Eighteen years ago, my son Danny taught me everything I needed to know about customer journeys.
At just three years old, Danny wasn’t a verbose child. So when he talked, we paid special attention. One night when we put him to bed, he put his hands over his crotch and simply said, “Hurts.”
If you’ve ever had a 3-year-old, you can understand how we felt. We called the nurse line, who instructed us to take him to the emergency room right away. Panicked, we grabbed the diaper bag and headed to the nearest hospital that took our insurance.
As we got there, they instructed us to fill out the paperwork, then rushed us back to another waiting room. But this one was dark and abandoned – just one light in the corner. The staff person asked us to wait there until they could find a doctor. So we sat down, and I held Danny in my arms, whimpering. And we proceeded to wait.
After a half-hour, I was frustrated beyond belief. Anxious, scared. So I went to find some help. Eventually, I was told to go back, as they were still looking for a doctor.
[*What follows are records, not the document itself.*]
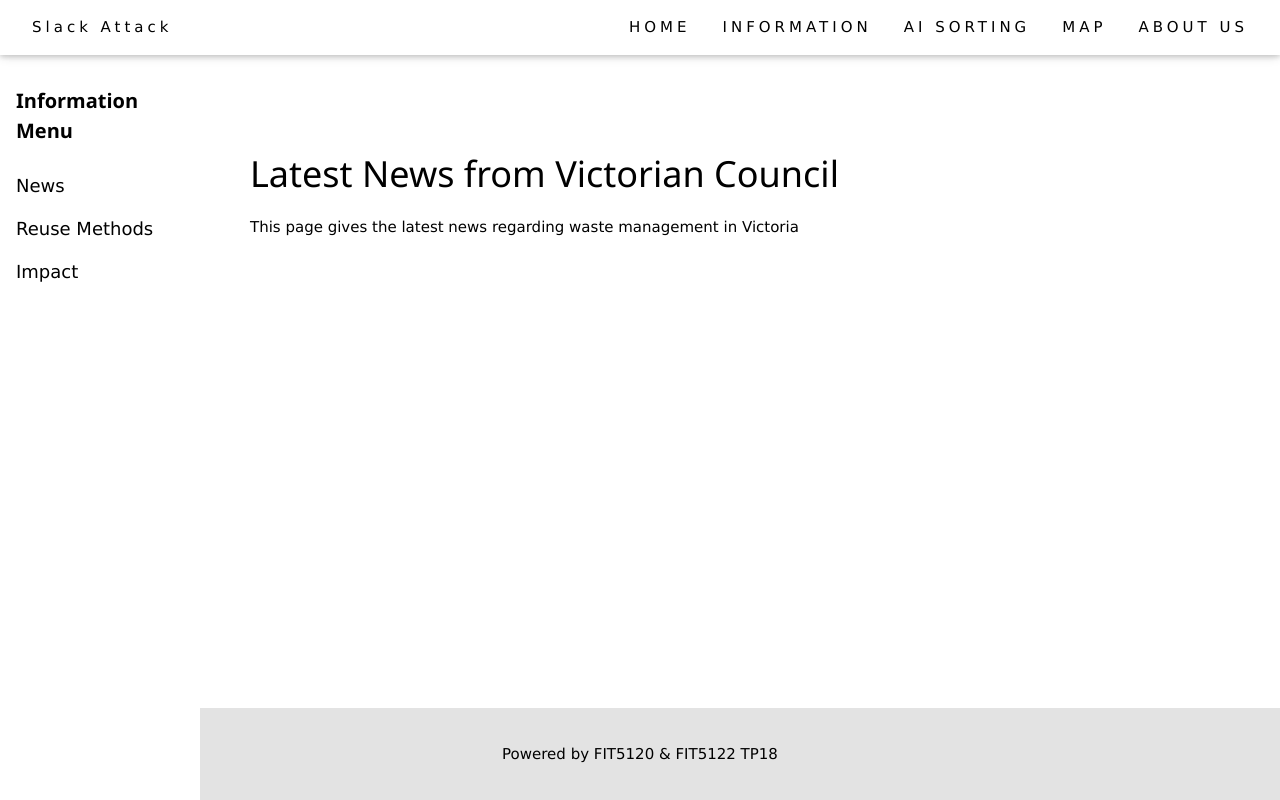
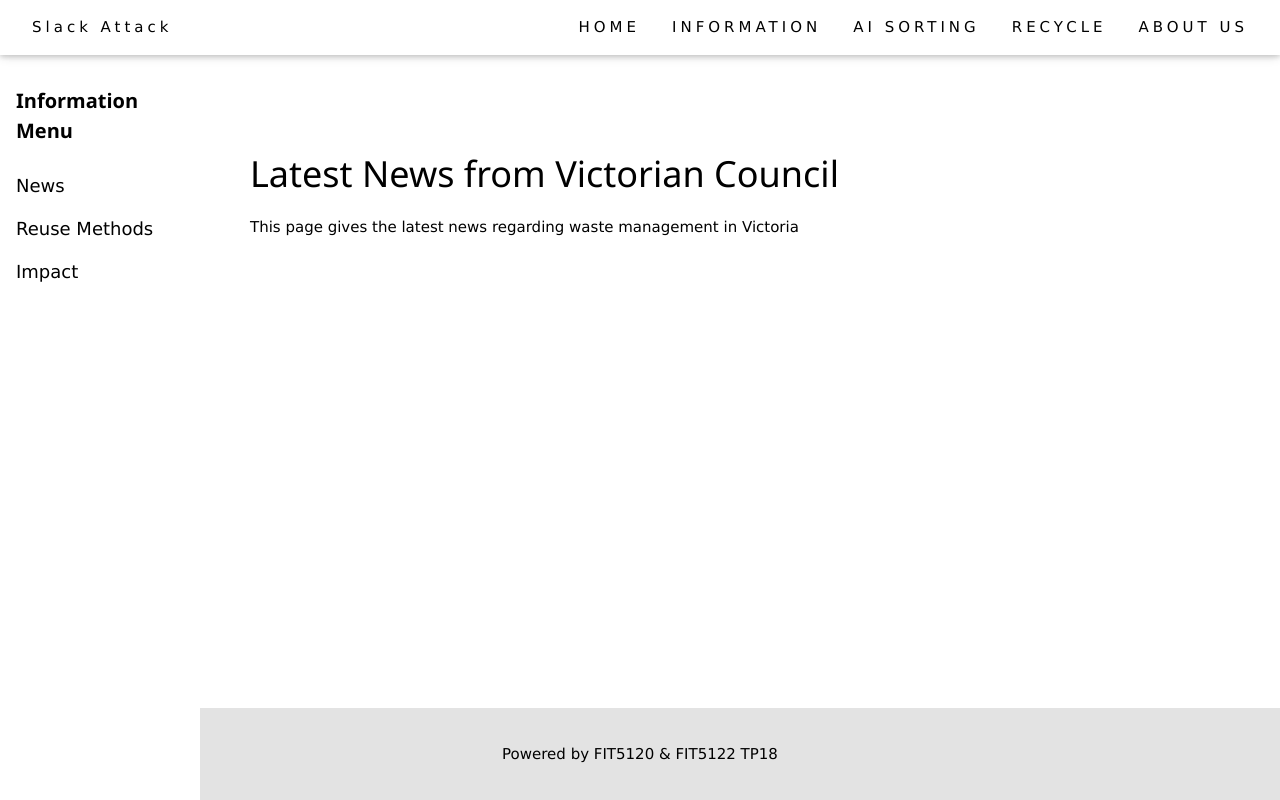
Before and after one commit to Nithin-G-R/tp18, a Flask app: page /InfoHome in a window 1280 px wide. Run offline with Flask 2, Linux system fonts and the light colour scheme.

Commit message:
Update header.html

```diff
--- a/templates/header.html
+++ b/templates/header.html
@@ -22,7 +22,7 @@
       <a href="/home" class="w3-bar-item w3-button">HOME</a>
       <a href="/InfoHome" class="w3-bar-item w3-button">INFORMATION</a>
       <a href="/sorting" class="w3-bar-item w3-button">AI SORTING</a>
-      <a href="/map" class="w3-bar-item w3-button">MAP</a>
+      <a href="/map" class="w3-bar-item w3-button">RECYCLE</a>
       <a href="/about" class="w3-bar-item w3-button">ABOUT US</a>
     </div>
   </div>
```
So I went back, and we continued to wait.
Finally, after an hour in the hospital (which felt much longer), the original staff person came back and said, “We think you should take your son to Children’s Hospital.”
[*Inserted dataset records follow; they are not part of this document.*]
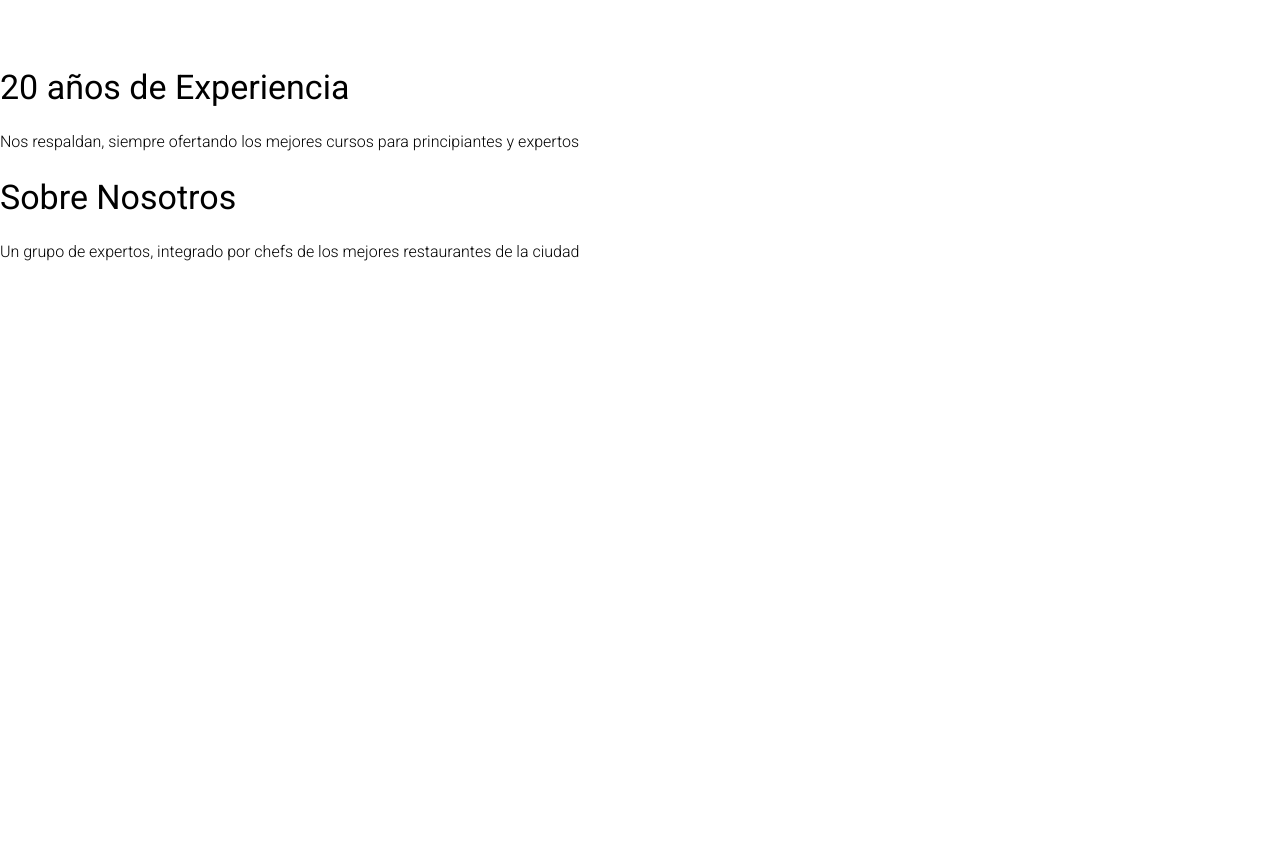
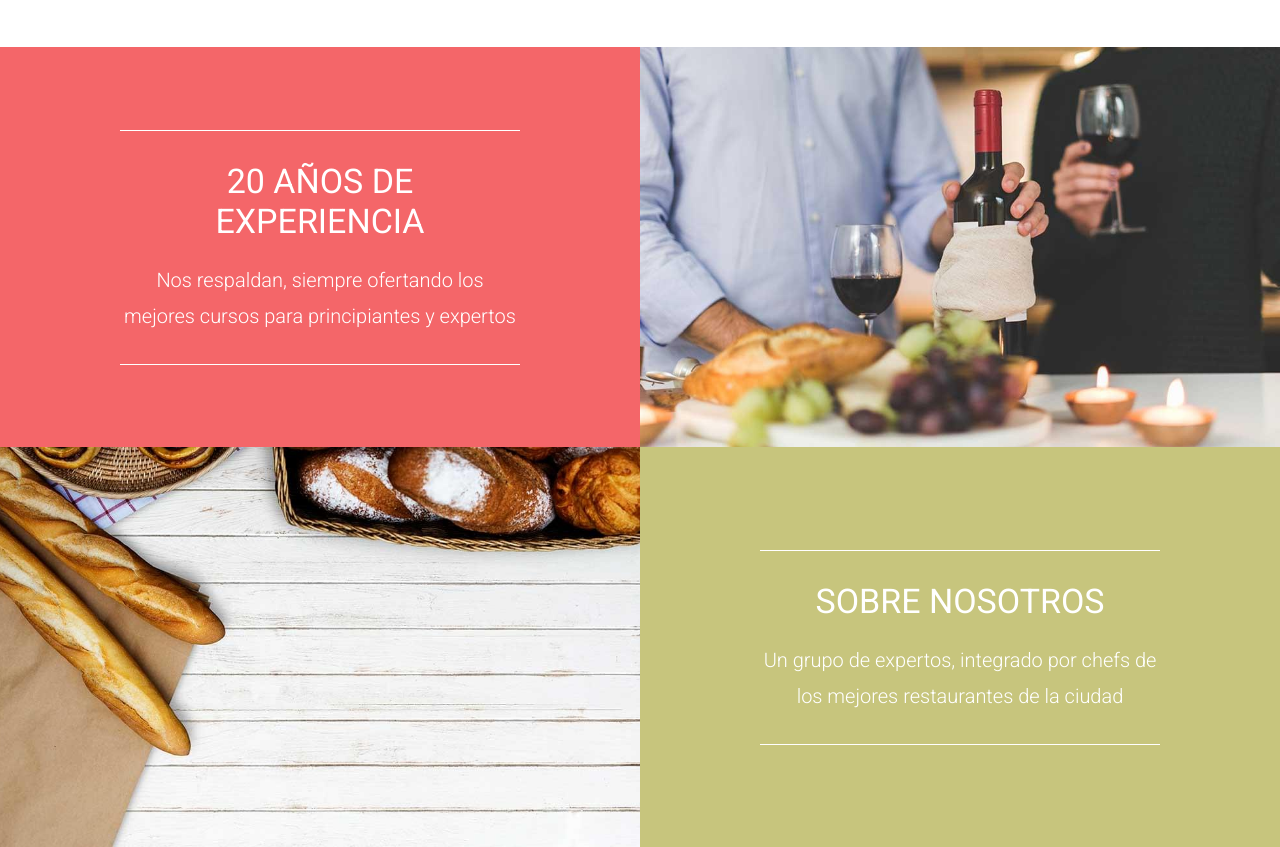
Before and after one commit to Geinersb/Escuela-Cocina-Web, a website: page index.html in a window 1280 px wide. Shown: the part 164-1011 px from the top of the page. Before the commit the page ends 800 px from the top, so only its background shows below. Drawn offline with Linux system fonts and the light colour scheme.

Commit message:
se finaliza seccion bloques

```diff
--- a/src/scss/app.scss
+++ b/src/scss/app.scss
@@ -1,3 +1,4 @@
 @use 'base';
 @use 'ui/header';
 @use 'ui/nav';
+@use 'ui/contenido';
--- /dev/null
+++ b/src/scss/ui/contenido/_bloques.scss
@@ -0,0 +1,65 @@
+@use 'base/variables' as v;
+@use 'base/mixins' as m;
+
+.bloques {
+
+
+    &__grid {
+        @include m.tablet {
+            @include m.grid(2, 0rem);
+            grid-auto-flow: dense;
+        }
+    }
+}
+
+.bloque {
+    height: 40rem;
+    display: flex;
+    flex-direction: column;
+    justify-content: center;
+    align-items: center;
+    text-align: center;
+    color: v.$blanco;
+
+&:nth-child(1){
+    background-color: v.$primario;
+}
+
+    &:nth-child(2) {
+        background-image: url(../img/bloque_1.jpg);
+        background-size: cover;
+        background-position: center center;
+        background-repeat: no-repeat;
+    }
+
+    &:nth-child(3) {
+        background-color: v.$secundario;
+        @include m.tablet {
+            grid-column: 2 / 3;
+
+        }
+    }
+
+    &:nth-child(4) {
+        background-image: url(../img/bloque_2.jpg);
+        background-size: cover;
+        background-position: center center;
+        background-repeat: no-repeat;
+
+    }
+
+&__contenido{
+    max-width: 40rem;
+    border-top: 1px solid v.$blanco;
+    border-bottom: 1px solid v.$blanco;
+    padding: 1rem 0;
+
+}
+&__heading{
+    text-transform: uppercase;
+}
+
+&__texto{
+    font-size:2rem ;
+}
+}
--- /dev/null
+++ b/src/scss/ui/contenido/_index.scss
@@ -0,0 +1 @@
+@forward 'bloques';
```
Also changed, not shown: build/css/app.css, 1 other file.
Of course we agreed. And so we headed to another hospital.
As we got there, we were met at the entry by a staff person who was expecting us (we’d called ahead). She welcomed us, and told us that they had a room ready for Danny, but they needed one of us to fill out the paperwork. So I sent my wife Sue in, and filled out the paperwork. Once done, I rushed into the room, and what did I see?
Danny was sitting on Sue’s lap, and she was reading him a story. (Why didn’t we read a story in the first hospital? We were in such a hurry that we forgot to bring them.) The nurse brought me a cup of water, and told me the doctor was in surgery, and it would be at least an hour before he could be there.
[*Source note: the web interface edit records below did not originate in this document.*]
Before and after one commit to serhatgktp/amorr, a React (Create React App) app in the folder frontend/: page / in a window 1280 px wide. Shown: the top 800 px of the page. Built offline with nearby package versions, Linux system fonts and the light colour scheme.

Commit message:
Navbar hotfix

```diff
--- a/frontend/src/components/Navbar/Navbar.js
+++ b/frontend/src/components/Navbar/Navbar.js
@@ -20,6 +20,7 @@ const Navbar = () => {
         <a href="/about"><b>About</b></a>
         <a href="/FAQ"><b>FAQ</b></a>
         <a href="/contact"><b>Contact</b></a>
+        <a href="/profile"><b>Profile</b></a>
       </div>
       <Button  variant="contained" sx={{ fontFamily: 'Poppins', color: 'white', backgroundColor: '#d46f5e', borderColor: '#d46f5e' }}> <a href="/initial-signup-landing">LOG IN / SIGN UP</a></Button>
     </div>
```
We waited, and it was actually just a bit over an hour. Finally, the doctor came over to examine Danny.
Before getting to the punch line, let’s look at each of these hospitals. Both were focused on solving the problem of a shortage of doctors. The difference is that this is all the first hospital focused on. Children’s Hospital was also managing the problem of doctor availability – but also anticipated our needs, and helped to calm an anxious couple.
While Children’s Hospital obviously works primarily with children, the first hospital has no shortage of kids. Obviously, Children’s had worked through the journey, and came up with plans to help ease a hurting child. But even though they aren’t exclusively focused on children, the first hospital still had child patients, so should have had books and other distractions. But they obviously hadn’t walked through the journey the way Children’s had.
Also, notice the role of the nurse at Children’s. Instead of leaving me guessing when a doctor would be available, she set my expectations so I knew how long I would have to wait. Waiting is one of the worst parts of any experience – but it’s far worse when you don’t know how long it will be.
Here’s the kicker. The doctor looked at Danny, and determined it was a temporary problem. No treatment was necessary.
So we have two hospitals. Neither solved my problem. The first hospital didn’t charge me – but the second one did!
In a rational world I would be mad at Children’s Hospital. But because they understood the journey and anticipated my needs, I rave about them 18 years later. Whereas you’ll notice I don’t even give the name of the first hospital, and we haven’t gone there since.
These same lessons have played out in multiple journeys – from health insurance to retail to health clubs. They don’t always have the same level of anxiety as that night in the dark waiting room. But every journey suffers from a lack of design, and the worst times can be made a bit better through a kind employee.
That’s why we do journey mapping.
So, your question: Are you leaving your customers in a dark room?